Emails, responses to PolitiFact Texas, Dominic Chavez, senior director of external relations. Texas Higher Education Coordinating Board, Oct. 3 and 10, 2012
Oct. 3, 2012
4-year university graduation rate:
FY 2000: 19.9%
Cohort: 41,925; Graduates: 8,352
FY 2011: 29.9%
Cohort: 61,485; Graduates: 18,396.
Comments: This data is positive in two ways. Not only did rate go up but the number of students increased as well. This shows we have enrolled and graduated more students in 4-years than 11 years ago. However, note that still 7 in 10 of these students did not graduate.
Graduation Rate definition/methodology:
First-time, full-time entering, degree-seeking, students enrolled in a minimum of 12 SCH their first
fall semester who have graduated from the same institution or another Texas public or
independent institution. NOTE: The federal government rate only accounts for students who enter and graduate from the SAME institution. More narrow of a measure. Texas institutions report this rate to feds, and then we calculate the more “generous”rate for state purposes.
Definition: First-time entering degree-seeking students who enrolled in a minimum of 12 SCH their
first fall semester who graduated from the same institution or another Texas public or
independent institution after four, five, and six academic years.
Oct. 3, 2012
How does THECB track students?
Students are tracked via SSN. If a student does not provide or does not have an SSN, institutions assigns a unique numeric identifier.
From: Selby, Gardner (CMG-Austin) [mailto:email@example.com]
Sent: Wednesday, October 10, 2012 11:22 AM
To: Chavez, Dominic
Subject: RE: Follow up part 1
The cohort here consists solely of fourth-year undergraduates?
Oct. 10, 2012
For an example:
The FY11 graduation rate is the percentage of students who enrolled for the first-time in a university as full-time student in fall 2007 and graduated by close of FY 2011. To say another way, the whole cohort of first-time, full-time students who enrolled in fall 2007 was 61,485. By close of FY 11 (4 years later), 18,396 of those students had graduated (or 29.9%).

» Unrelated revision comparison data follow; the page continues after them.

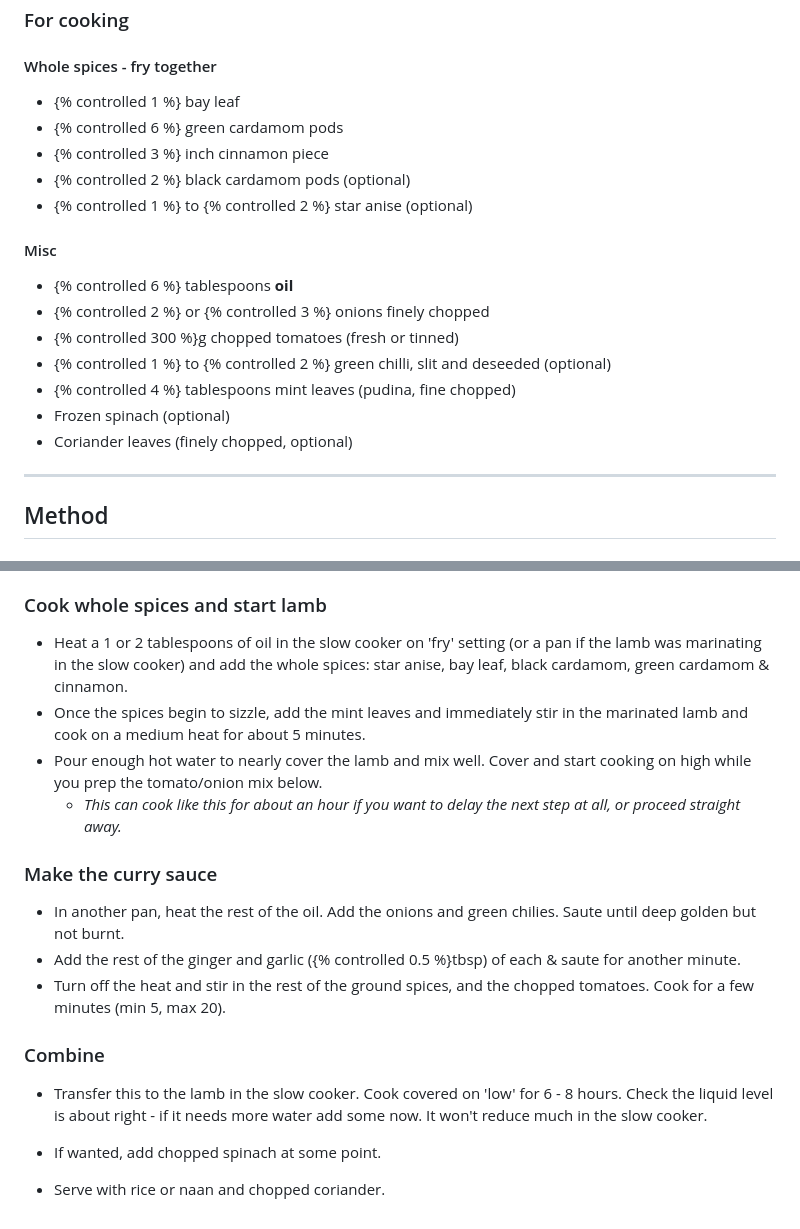
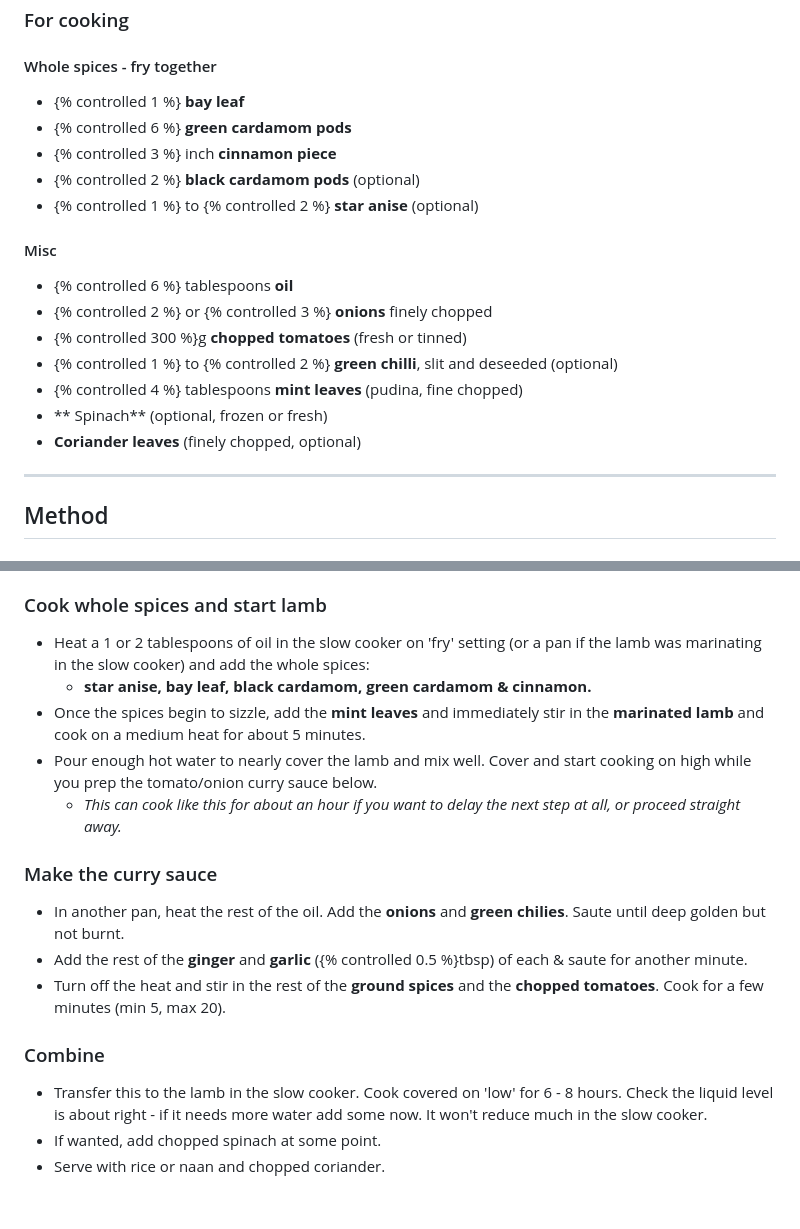
Before and after one commit to guywuy/recipes, a Markdown page: src/lamb-curry.md, 2 parts joined by grey strips. Drawn GitHub-style.

Commit message:
TinaCMS content update

```diff
--- a/src/lamb-curry.md
+++ b/src/lamb-curry.md
@@ -42,23 +42,23 @@ Makes {% editable 6 %} portions. Gather the ingredients first for ease!
 
 #### Whole spices - fry together
 
-* {% controlled 1 %} bay leaf
-* {% controlled 6 %} green cardamom pods
-* {% controlled 3 %} inch cinnamon piece
-* {% controlled 2 %} black cardamom pods (optional)
-* {% controlled 1 %} to {% controlled 2 %} star anise (optional)
+* {% controlled 1 %} **bay leaf**
+* {% controlled 6 %} **green cardamom pods**
+* {% controlled 3 %} inch **cinnamon piece**
+* {% controlled 2 %} **black cardamom pods** (optional)
+* {% controlled 1 %} to {% controlled 2 %} **star anise** (optional)
 
 #### Misc
 
 * {% controlled 6 %} tablespoons **oil**
-* {% controlled 2 %} or {% controlled 3 %} onions finely chopped
-* {% controlled 300 %}g chopped tomatoes (fresh or tinned)
-* {% controlled 1 %} to {% controlled 2 %} green chilli, slit and deseeded (optional)
-* {% controlled 4 %} tablespoons mint leaves (pudina, fine chopped)
-* Frozen spinach (optional)
-* Coriander leaves (finely chopped, optional)
+* {% controlled 2 %} or {% controlled 3 %} **onions** finely chopped
+* {% controlled 300 %}g **chopped tomatoes** (fresh or tinned)
+* {% controlled 1 %} to {% controlled 2 %} **green chilli**, slit and deseeded (optional)
+* {% controlled 4 %} tablespoons **mint leaves** (pudina, fine chopped)
+* ** Spinach** (optional, frozen or fresh)
+* **Coriander leaves** (finely chopped, optional)
 
----
+***
 
 ## Method
 
@@ -76,21 +76,20 @@ Makes {% editable 6 %} portions. Gather the ingredients first for ease!
 
 ### Cook whole spices and start lamb
 
-* Heat a 1 or 2 tablespoons of oil in the slow cooker on 'fry' setting (or a pan if the lamb was marinating in the slow cooker) and add the whole spices: star anise, bay leaf, black cardamom, green cardamom & cinnamon.
-* Once the spices begin to sizzle, add the mint leaves and immediately stir in the marinated lamb and cook on a medium heat for about 5 minutes.
-* Pour enough hot water to nearly cover the lamb and mix well. Cover and start cooking on high while you prep the tomato/onion mix below.
+* Heat a 1 or 2 tablespoons of oil in the slow cooker on 'fry' setting (or a pan if the lamb was marinating in the slow cooker) and add the whole spices:
+  * **star anise, bay leaf, black cardamom, green cardamom & cinnamon.**
+* Once the spices begin to sizzle, add the **mint leaves** and immediately stir in the **marinated lamb** and cook on a medium heat for about 5 minutes.
+* Pour enough hot water to nearly cover the lamb and mix well. Cover and start cooking on high while you prep the tomato/onion curry sauce below.
   * *This can cook like this for about an hour if you want to delay the next step at all, or proceed straight away.*
 
 ### Make the curry sauce
 
-* In another pan, heat the rest of the oil. Add the onions and
-  green chilies. Saute until deep golden but not burnt.
-* Add the rest of the ginger and garlic ({% controlled 0.5 %}tbsp) of each & saute for another minute.
-* Turn off the heat and stir in the rest of the ground spices, and the chopped tomatoes. Cook for a few minutes (min 5, max 20).
+* In another pan, heat the rest of the oil. Add the **onions** and **green chilies**. Saute until deep golden but not burnt.
+* Add the rest of the **ginger** and **garlic** ({% controlled 0.5 %}tbsp) of each & saute for another minute.
+* Turn off the heat and stir in the rest of the **ground spices** and the **chopped tomatoes**. Cook for a few minutes (min 5, max 20).
 
 ### Combine
 
 * Transfer this to the lamb in the slow cooker. Cook covered on 'low' for 6 - 8 hours. Check the liquid level is about right - if it needs more water add some now. It won't reduce much in the slow cooker.
 * If wanted, add chopped spinach at some point.
-
 * Serve with rice or naan and chopped coriander.
```
Also changed, not shown: other parts of src/lamb-curry.md (+3 -3 lines).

Per other question:
The federal calculation for graduation rates is different than the state’s. The federal calculation ONLY gives credit in their rate for students who enrolled and graduated from the SAME institution within a period of time. Our calculation (the 29.9% for FY 11), accounts for ALL first-time, full-time students who graduated within 4 years, regardless of where they started, how many times they transferred, and where they ultimately earned their degree. We have the ability to track this “student churn”….many states do not. Bottom line: our data is more representative of actual student success rates in Texas. And we track and report part-time graduation rates to boot---something feds do not.